Wisdom of the trusted

Flood-the-zone disinformation is a problem for crowdsourced data. Wisdom of the crowds, mass amateurization, and rejection of gatekeepers no longer works with coordinated disinformation campaigns overwhelming rankers, recommenders, and content with shills and spam.

Two decades ago, a lot of us underestimated the negative effects of lower costs for communication and information sharing. While good, it also made propaganda, shilling, and manipulation far easier, and our defenses against disinformation campaigns proved weak.

We in tech were overly idealistic about what would happen as the cost of information and communication dropped. Many thought propaganda would be harder as people could now easily access the truth.

But you can't source reviews from your customers anymore if the vast majority of reviews are paid shills. You can't rank using usage data if ratings and clicks are mostly fake.

Crowdsourced information, including web crawls, reviews, and commentary, only works when almost everyone is independent and unbiased. Coordinated disinformation breaks crowdsourcing.

Flood-the-zone shouldn't have been a surprise, but it was. Propaganda and manipulation are winning because we still treat inauthentic behavior as real.

While there is plenty of mostly-deserved love for big data, often less is more when you live in an adversarial, flood-the-zone world. Wisdom of the crowds has an assumption of independence between agents, which now has been broken by coordinated disinformation campaigns.

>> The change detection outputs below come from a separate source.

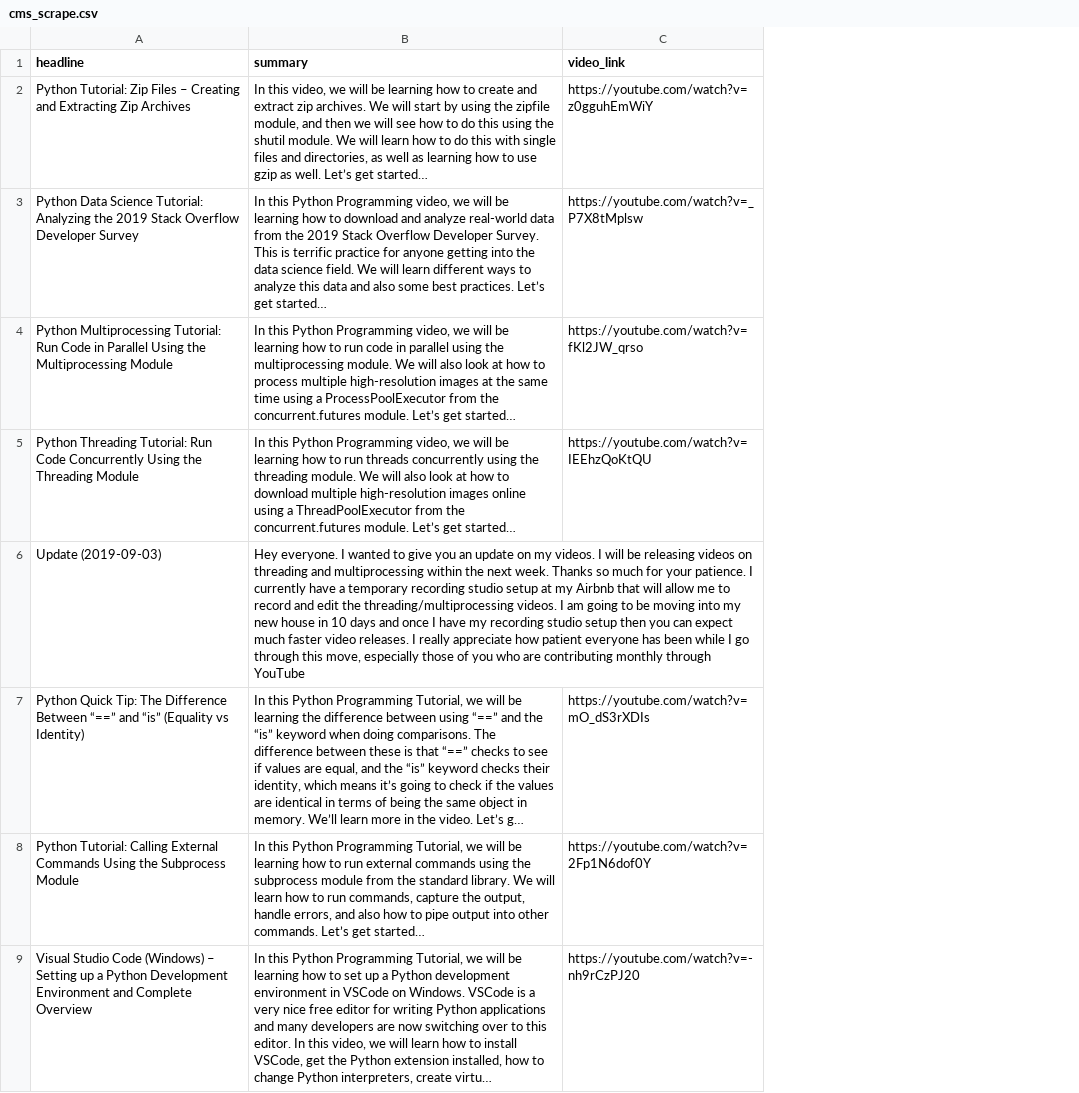
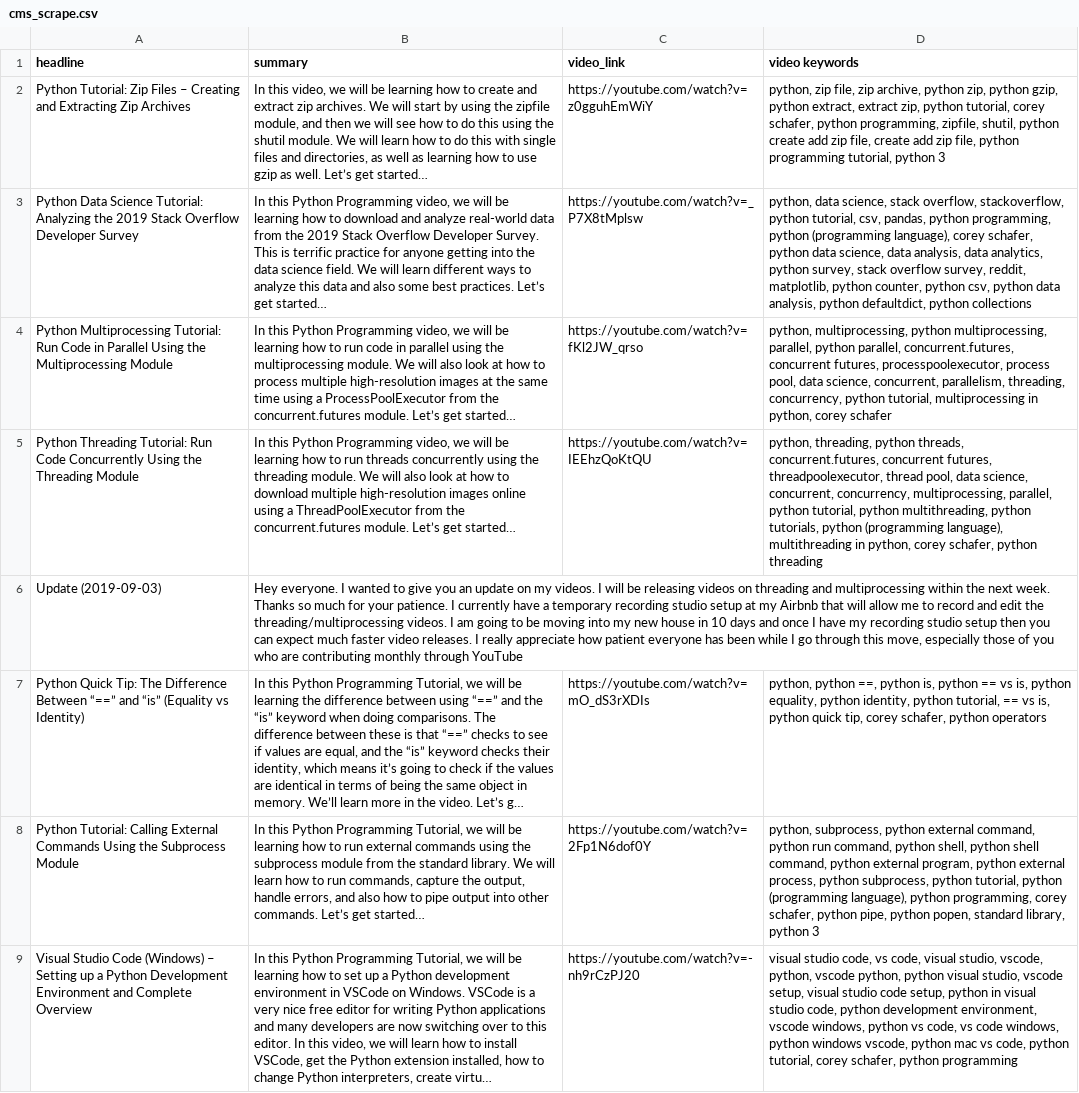
Before and after one commit to AlidaSchefers/Webscraping, a CSV file: initialwebscraping/cms_scrape.csv, drawn as a sheet; only a part is shown; long unchanged cells end in …; the diff names each change by its address in the sheet, - before the commit and + after, or states it on an @@ line.

Commit message:
added the video link's keywords

```diff
--- a/initialwebscraping/cms_scrape.csv
+++ b/initialwebscraping/cms_scrape.csv
+column D (video keywords), rows 2-9: python, zip file, zip archive, python zip, python gzip, python extract, extract zip, python tutorial, corey schafer, python programming, zipfile, shutil, python create add zip file, create add zip file, python programming tutorial, python 3 | python, data science, stack overflow, stackoverflow, python tutorial, csv, pandas, python programming, python (programming language), corey schafer, python data science, data analysis, data analytics, python survey, stack overflow survey, reddit, matplotlib, python counter, python csv, python data analysis, python defaultdict, python collections | python, multiprocessing, python multiprocessing, parallel, python parallel, concurrent.futures, concurrent futures, processpoolexecutor, process pool, data science, concurrent, parallelism, threading, concurrency, python tutorial, multiprocessing in python, corey schafer | python, threading, python threads, concurrent.futures, concurrent futures, threadpoolexecutor, thread pool, data science, concurrent, concurrency, multiprocessing, parallel, python tutorial, python multithreading, python tutorials, python (programming language), multithreading in python, corey schafer, python threading |  | python, python ==, python is, python == vs is, python equality, python identity, python tutorial, == vs is, python quick tip, corey schafer, python operators | python, subprocess, python external command, python run command, python shell, python shell command, python external program, python external process, python subprocess, python tutorial, python (programming language), python programming, corey schafer, python pipe, python popen, standard library, python 3 | visual studio code, vs code, visual studio, vscode, python, vscode python, python visual studio, vscode setup, visual studio code setup, python in visual studio code, python development environment, vscode windows, python vs code, vs code windows, python windows vscode, python mac vs code, python tutorial, corey schafer, python programming
```
Also changed, not shown: 1 other file.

If you are looking at garbage, there is no information. Adding disinformation to good data purely makes things worse. It's like making a milkshake, then eying a huge putrid sack of night soil nearby. Sure, you could add some of that to what you made, but even a little is going to make it worse. If there is crap everywhere, you might want to stick with what you can prove to be good.

Polling, one of the oldest forms of crowdsourced information, has been impacted too. The trend in recent years is that low response rates and shilling make it so expensive to poll that Pew Research gets better data cheaper by forming and managing a large paid panel of trusted experts.

For those working in machine learning, for those trying to work with big data, reputation and reputable sources have to be the response in a flood-the-zone world. When most of the data is bad, how you filter your data becomes the most important thing.

We have a big challenge ahead, countering disinformation using reputation and lack of reputation. In a flood-the-zone world, most data out there is now bad to useless. Isolating the useful requires skepticism toward data, like TrustRank, starting untrusted, bad until proven good.

Reviews should discard anything even resembling a shill, giving visibility only to reviews from independent and trustworthy customers. Recommender systems and rankers should focus on the data from and related to proven sources, and weight anything unknown as questionable at best and likely worthless. Most crowdsourced data for machine learning, from clicks to content, is going to have to be viewed with skepticism.

Inauthentic behavior and coordinated disinformation campaigns have shilled wisdom of the crowd to death. For reliable big data in a flood-the-zone world, it will have to be wisdom of the trusted.